If sentimental value could be cashed in at the pawnshop, some Concord thieves would be sitting on top of a gold mine.

On the morning of Thursday, March 25, Debi Mishael discovered that an unknown number of brigands had rifled through her unlocked car. While, stunningly, the thief or thieves left a VCR behind, the items stolen possessed far more emotional worth.

Gone were 18 blankets her 13-year-old daughter, Dorie, had made by hand to donate to foster children. Gone was a Hefty bag full of kippot for Dorie’s upcoming bat mitzvah. And, worst of all, gone was the handmade tallit Mishael had bought in Israel 19 years ago for her now-deceased mother, Bobbi Swedelson, when Swedelson celebrated her adult bat mitzvah.

“Someone has 90 kippot with my daughter’s name inscribed in them. What are they going to do with those?” asked Mishael, the camp director at the Contra Costa Jewish Community Center in Walnut Creek.

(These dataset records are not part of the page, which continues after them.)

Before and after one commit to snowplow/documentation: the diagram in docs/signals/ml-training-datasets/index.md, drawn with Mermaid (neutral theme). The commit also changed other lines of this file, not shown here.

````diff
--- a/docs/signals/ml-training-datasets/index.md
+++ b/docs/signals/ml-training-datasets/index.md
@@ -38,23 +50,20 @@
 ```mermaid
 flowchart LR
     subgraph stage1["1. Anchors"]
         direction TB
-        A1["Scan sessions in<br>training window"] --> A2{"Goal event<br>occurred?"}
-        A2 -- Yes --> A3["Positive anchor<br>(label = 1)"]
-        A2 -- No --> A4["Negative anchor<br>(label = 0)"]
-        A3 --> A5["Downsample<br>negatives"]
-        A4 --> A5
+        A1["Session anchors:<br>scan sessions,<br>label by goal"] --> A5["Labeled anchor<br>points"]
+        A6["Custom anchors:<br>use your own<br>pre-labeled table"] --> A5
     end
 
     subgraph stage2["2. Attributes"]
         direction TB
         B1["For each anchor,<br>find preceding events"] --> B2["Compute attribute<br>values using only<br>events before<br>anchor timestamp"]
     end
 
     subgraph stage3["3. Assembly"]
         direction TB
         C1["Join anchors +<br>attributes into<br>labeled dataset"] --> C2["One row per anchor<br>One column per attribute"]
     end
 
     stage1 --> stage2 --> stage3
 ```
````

“There’s no possible resale value. We’re trying to be hopeful it will turn up in the bushes. There’s a big greenbelt in our neighborhood and maybe they dumped it somewhere.”

Dorie’s bat mitzvah, incidentally, went off without a hitch Saturday, March 27, at Temple Isaiah in Lafayette. Both mother and daughter, however, were crushed that Swedelson — who died two years ago at age 65 — couldn’t participate in spirit through her tallit.

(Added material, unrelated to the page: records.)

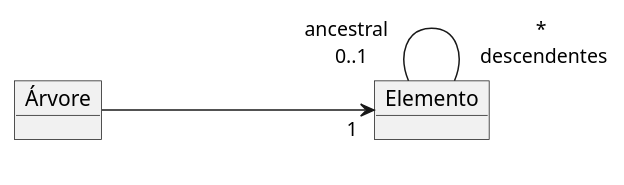
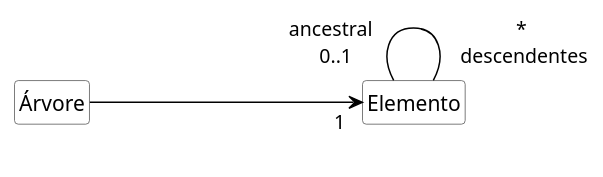
One commit to kyriosdata/oo changed the diagram in imagens/modelos-04/mod04ima02/mod04ima02.plantuml. Above: the diagram before and after it, drawn with PlantUML. The commit also changed 26 other files, not shown here.

```diff
--- a/imagens/modelos-04/mod04ima02/mod04ima02.plantuml
+++ b/imagens/modelos-04/mod04ima02/mod04ima02.plantuml
@@ -1,8 +1,17 @@
 @startuml mod04ima02 
-object "Árvore" as ar 
-object "Elemento" as el 
+hide circle
+hide methods
+hide empty members
+
+skinparam class {
+    BackgroundColor White
+    ArrowColor Black
+    BorderColor #505050
+}
+class "Árvore" as ar 
+class "Elemento" as el 
 
 left to right direction
 ar ----> "1 \n" el  
 el "ancestral \n 0..1"--- " * \n descendentes" el
 @enduml
```
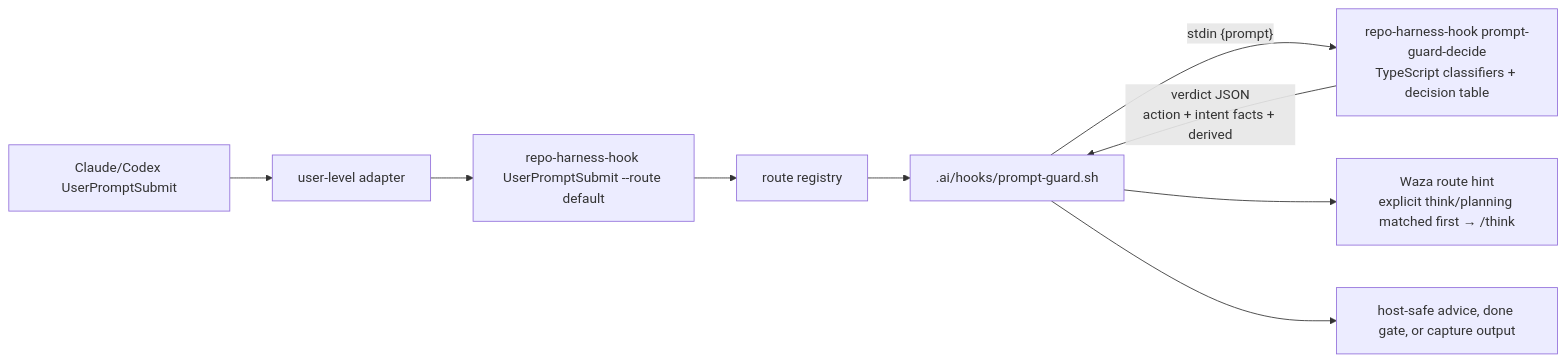
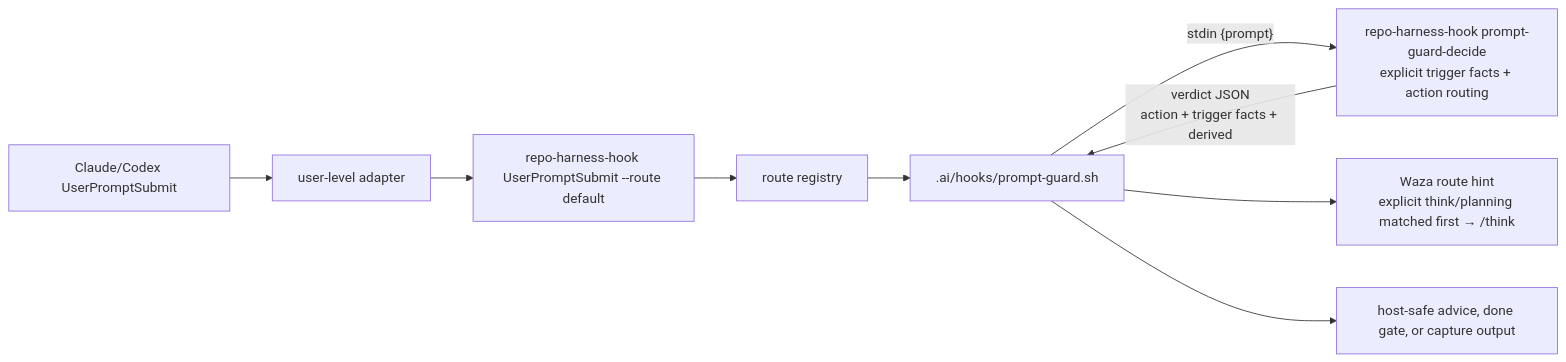
One commit to Ancienttwo/repo-harness changed the third of 3 diagrams in README.md. Above: the diagram before and after it, drawn with Mermaid. The commit also changed other lines of this file and 25 other files, not shown here.

Commit message:
feat(hooks): cut over prompt guard classifier

````diff
--- a/README.md
+++ b/README.md
@@ -317,11 +317,11 @@
 ```mermaid
 flowchart LR
   Host["Claude/Codex UserPromptSubmit"] --> Adapter["user-level adapter"]
   Adapter --> CLI["repo-harness-hook UserPromptSubmit --route default"]
   CLI --> Route["route registry"]
   Route --> Shell[".ai/hooks/prompt-guard.sh"]
-  Shell -->|"stdin {prompt}"| Decision["repo-harness-hook prompt-guard-decide<br/>TypeScript classifiers + decision table"]
-  Decision -->|"verdict JSON<br/>action + intent facts + derived"| Shell
+  Shell -->|"stdin {prompt}"| Decision["repo-harness-hook prompt-guard-decide<br/>explicit trigger facts + action routing"]
+  Decision -->|"verdict JSON<br/>action + trigger facts + derived"| Shell
   Shell --> RouteHint["Waza route hint<br/>explicit think/planning matched first → /think"]
   Shell --> HostOutput["host-safe advice, done gate, or capture output"]
 ```
````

Swedelson celebrated her bat mitzvah nearly two decades ago at Temple Beth Torah in Fremont. She was a Jewish educator in the Fremont area for nearly 25 years. Swedelson and her daughter worked together at the CCJCC for around five years; at one point Mishael was her mother’s supervisor.

Mishael laughed when she recalled the story behind the off-white and maroon-striped tallit. She had wandered into Jerusalem’s fervently religious Mea Shearim district, and made the mistake of telling the Orthodox salesman the prayer shawl was for her mother. He was not amused.

Mishael had to backtrack, and say she meant her brother. That was more like it. The tallit cost around $100.

“He knew I was lying, I knew I was lying, but it was the only way he could sell it to me,” she said with a chuckle.

Dorie wore a tallit for her bat mitzvah that had been given to her mother by a Mobile, Ala., congregation where Mishael had served as religious educator for six years. Dorie was born in Mobile.

Despite the last-minute upset, Dorie’s performance on the bimah went on without a hitch.

“She was flawless,” gushed her mother.

Detective Don Lawson of the Concord Police Department said he’s rummaged through local dumpsters and trash cans, but has so far come up empty-handed. He’s baffled by the mindset of a thief who would bypass a VCR and steal a scarf.

“In 21 years, I’ve never seen anything like it,” he said. “I’m stumped.”

Any information regarding this case should be reported to Lawson at (925) 671-3039.

Joe Eskenazi

Joe Eskenazi is the managing editor at Mission Local. He is a former editor-at-large at San Francisco magazine, former columnist at SF Weekly and a former J. staff writer.